A one-day strike in Finland halted public transportation and shut down ports nationwide on Friday as workers protested against government cutbacks aimed at trying to drag the Nordic country out of a three-year economic downturn.
Trains and city buses were not running. Finnair, the national carrier, cancelled about two dozen domestic flights and there were delays at airports, such as in Helsinki, where security staff briefly walked off.
The strike came after talks on a collective agreement on wages and working hours collapsed.
Three unions claiming to represent up to 2.2 million people – nearly half of Finland’s population of 5.5 million – are protesting government cutbacks, including limits to holiday benefits and overtime pay.
Juha Sipila’s government says the measures are necessary to improve Finland’s competitiveness, lift exports and investments, and create new jobs.
“The global economy has been growing for the last few years, but we have not managed to board that train,” Sipila said in a speech this week.
After taking office in May, the Finnish prime minister attempted to get the unions and employers’ organisations to agree on cuts as part of a so-called social contract, but the talks failed.
On Friday, he gave employers and unions until September 30 to agree on cuts before going to parliament.

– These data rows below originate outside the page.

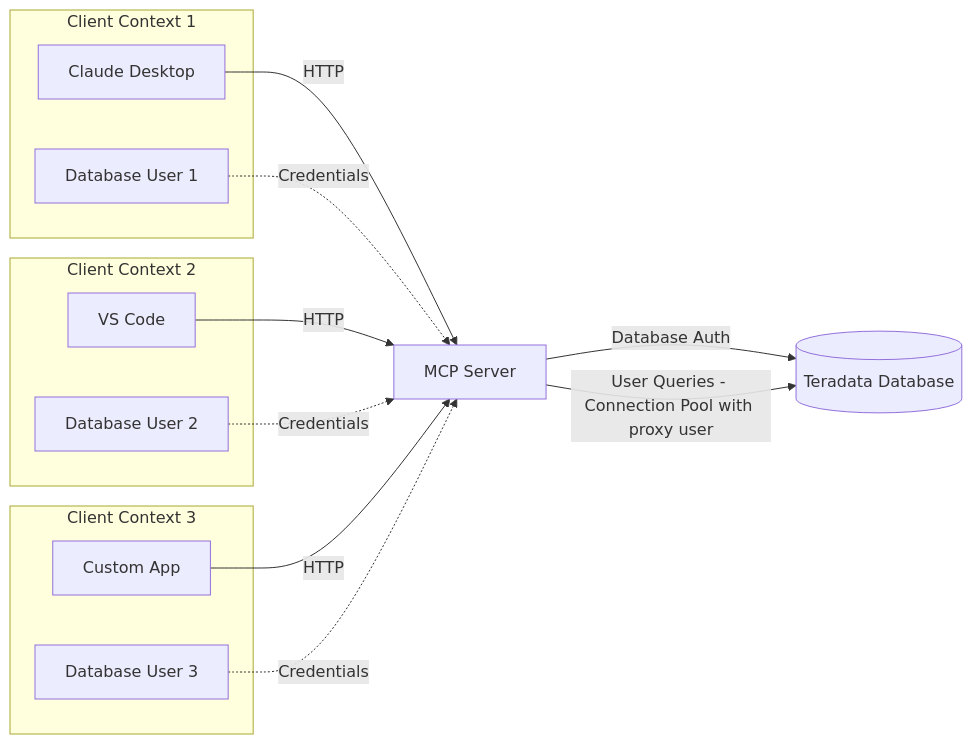
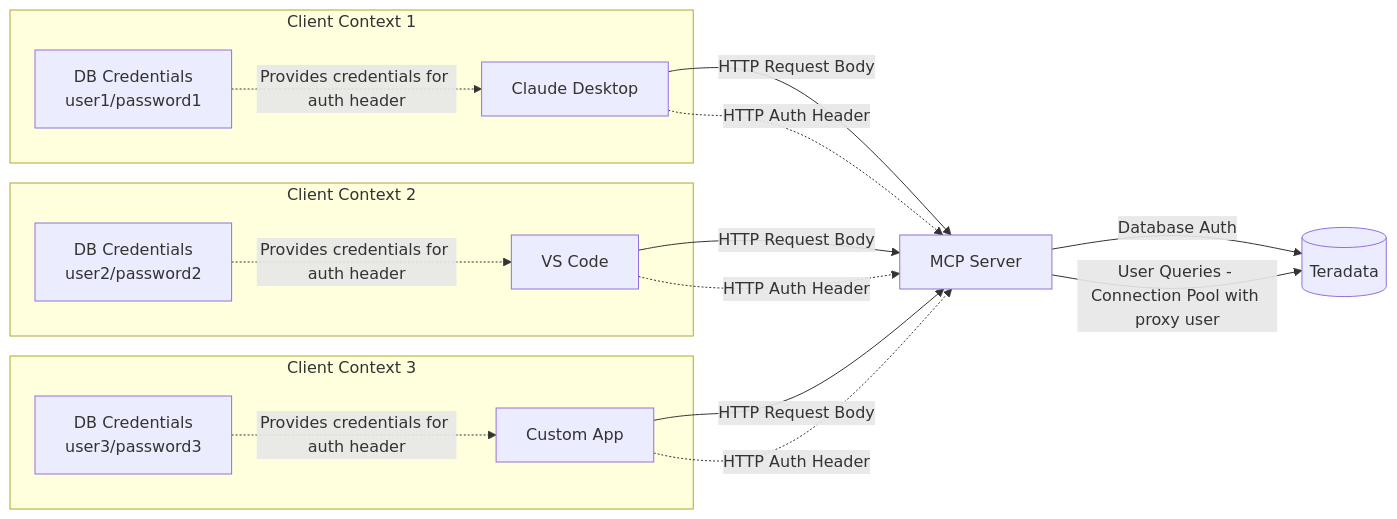
One commit to Teradata/teradata-mcp-server changed the third of 5 diagrams in docs/server_guide/ARCHITECTURE.md. Above: the diagram before and after it, drawn with Mermaid. The commit also changed other lines of this file, not shown here.

Commit message:
updated arhchitecture diagrams

````diff
--- a/docs/server_guide/ARCHITECTURE.md
+++ b/docs/server_guide/ARCHITECTURE.md
@@ -108,28 +108,31 @@
 ```mermaid
 flowchart LR
     subgraph "Client Context 1"
         A[Claude Desktop]
-        A1[Database User 1]
+        A1[DB Credentials<br/>user1/password1]
     end
     
     subgraph "Client Context 2"
         B[VS Code]
-        B1[Database User 2]
+        B1[DB Credentials<br/>user2/password2]
     end
     
     subgraph "Client Context 3"
         E[Custom App]
-        E1[Database User 3]
+        E1[DB Credentials<br/>user3/password3]
     end
     
-    A -->|HTTP| D[MCP Server]
-    B -->|HTTP| D
-    E -->|HTTP| D
+    A -->|HTTP Request Body| D[MCP Server]
+    A -.->|HTTP Auth Header| D
+    B -->|HTTP Request Body| D
+    B -.->|HTTP Auth Header| D
+    E -->|HTTP Request Body| D
+    E -.->|HTTP Auth Header| D
     
-    D -->|Database Auth| G[(Teradata Database)]
+    D -->|Database Auth| G[(Teradata)]
     D -->|User Queries - Connection Pool with proxy user| G
     
-    A1 -.->|Credentials| D
-    B1 -.->|Credentials| D
-    E1 -.->|Credentials| D
+    A1 -.->|Provides credentials for auth header| A
+    B1 -.->|Provides credentials for auth header| B
+    E1 -.->|Provides credentials for auth header| E
 ```
````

Sipila heads a government comprising his Centre Party, the conservative National Coalition Party, and the populist Finns Party.